Outfit # 73: How do you like them apples?

Since graduating, writing assignments seem less daunting. I don’t dread working and I don’t feel this constant lingering pressure. I realized how hard I worked in school, but now I’m wondering why. I knew grades didn’t matter post-grad, but I needed HOPE scholarship to help cover cost and I needed to graduate with honors for my own satisfaction.
And I did it.
I made it Magnum Cum Laude. During school I lessened my work load by taking 12 hours per semester. The first year I took 12 so I could devote as much time as possible to math and science classes, subjects I’ve always struggled with. Then I kept it at 12 so I could work for the school newspaper without having a nervous breakdown. My last two semesters I upped my hours, 15 and 18, so I could graduate “on time.”
Every day I would devote my attention to classes and give 110% of my effort to every assignment. I didn’t worry about my grades because my professors knew the standards I held for myself. They knew I wouldn’t turn in shoddy …

Outfit # 72: Mottos and Mantras

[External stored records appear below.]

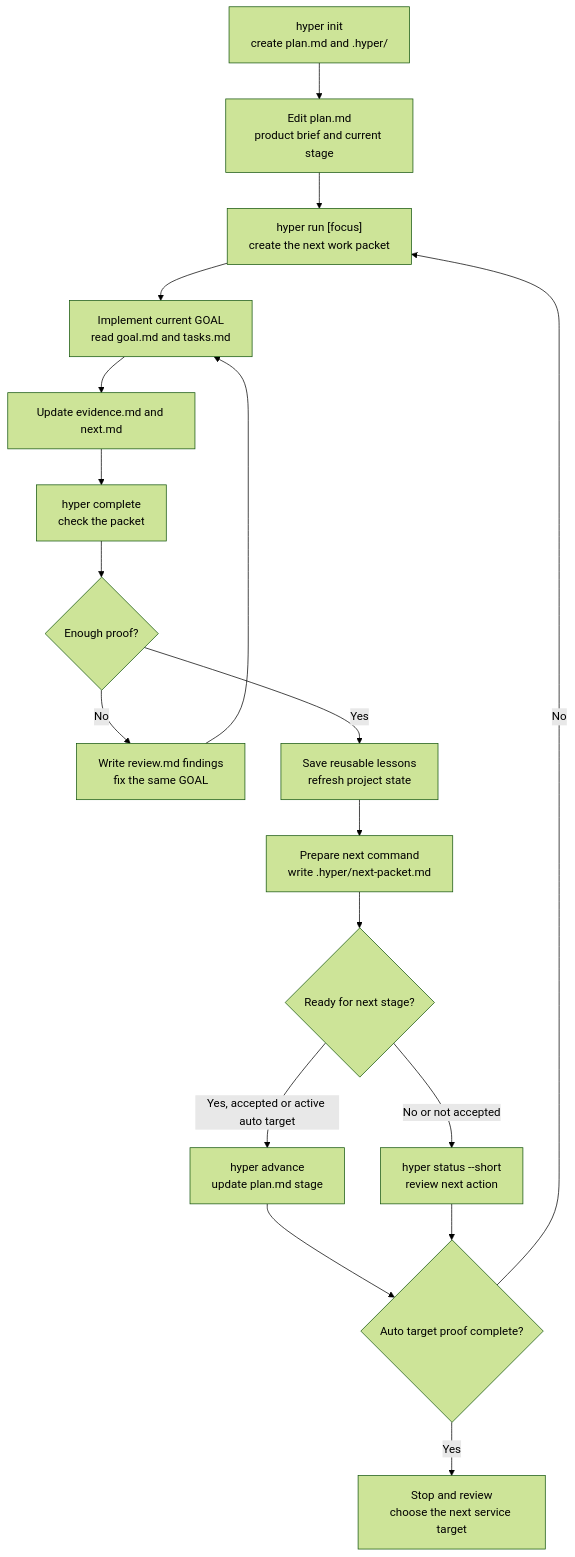
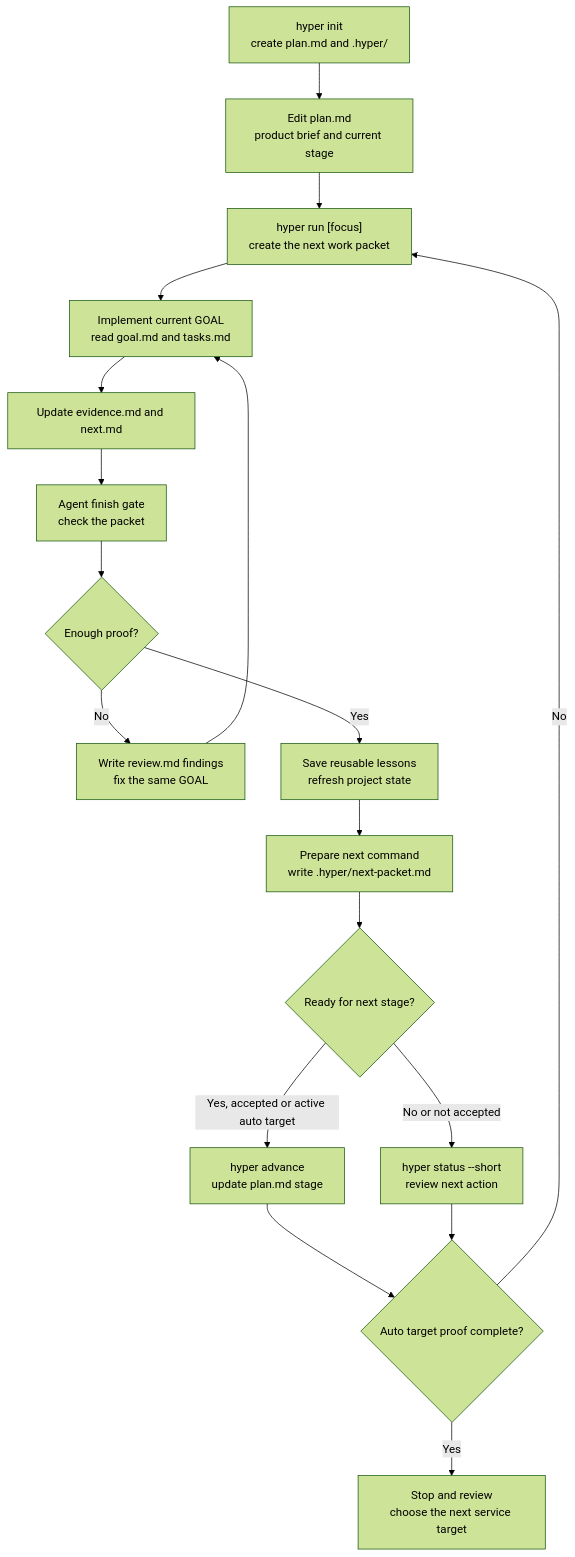
Before and after one commit to KoreanCode/orange-hyper-run: the diagram in README.md, drawn with Mermaid (forest theme). The commit also changed other lines of this file and 18 other files, not shown here.

Commit message:
Hide complete from normal user flow

````diff
--- a/README.md
+++ b/README.md
@@ -170,20 +169,20 @@
 ```mermaid
 flowchart TD
   A["hyper init<br/>create plan.md and .hyper/"] --> B["Edit plan.md<br/>product brief and current stage"]
   B --> C["hyper run [focus]<br/>create the next work packet"]
   C --> D["Implement current GOAL<br/>read goal.md and tasks.md"]
   D --> E["Update evidence.md and next.md"]
-  E --> F["hyper complete<br/>check the packet"]
+  E --> F["Agent finish gate<br/>check the packet"]
   F --> G{"Enough proof?"}
   G -- "No" --> H["Write review.md findings<br/>fix the same GOAL"]
   H --> D
   G -- "Yes" --> I["Save reusable lessons<br/>refresh project state"]
   I --> J["Prepare next command<br/>write .hyper/next-packet.md"]
   J --> K{"Ready for next stage?"}
   K -- "Yes, accepted or active auto target" --> L["hyper advance<br/>update plan.md stage"]
   K -- "No or not accepted" --> M["hyper status --short<br/>review next action"]
   L --> N{"Auto target proof complete?"}
   M --> N
   N -- "No" --> C
   N -- "Yes" --> O["Stop and review<br/>choose the next service target"]
 ```
````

I’m big on mottos and mantras and chants or any hopeful little phrase that reminds me to move forward. My newest one is, “I can do all things.” An indiscreet reference to Philippians 4:13 aka I can do all things through Christ who strengthens me.
It’s a good reminder that 1.) I am not alone and 2.) I am not incapable. Every day I’ve been having these punch-you-in-the-brain reminders that few people get to do what I’m doing right out of college. That thing being: exactly what I would like to do. Which is, in summation: talking to people, writing about them, helping other people write, making art, taking photos, staying home, going out, joining communities, making new ones, watching Netflix shows about art, cuddling with my dogs, developing more deep and meaningful relationships with my friends and family etc.
And I also keep having these just-stubbed-your toe revelations that everyone has a different path to their own kind of success. And that’s so freaking cool. It can be summed up wi…

Travel: Layover in the City of Lights

On the way back from India we had a strategically planned layover in Paris. The few hours there gave us just enough time to see the Eiffel Tower, eat lunch and walk around the city before hopping back on a plane for 8 hours. We visited on a crisp, bright day. A sun halo hovering above us made the streets looked over-exposed.
Seeing Paris after three weeks in India is the strangest transition back to the United States I think you could manage. Even the air was different, more crisp. I felt like every pore of my body oozed American. All Parisians seem smooth, beautiful and effortlessly cooler than me. I don’t know if it’s the historic art and architecture at every corner or if there’s something in the water, but I felt clunky and lame in this city. Having just spent many hours on a plane didn't help either. I needed a flowy black dress and doc martens and red lipstick and a confident air about me to even begin to blend.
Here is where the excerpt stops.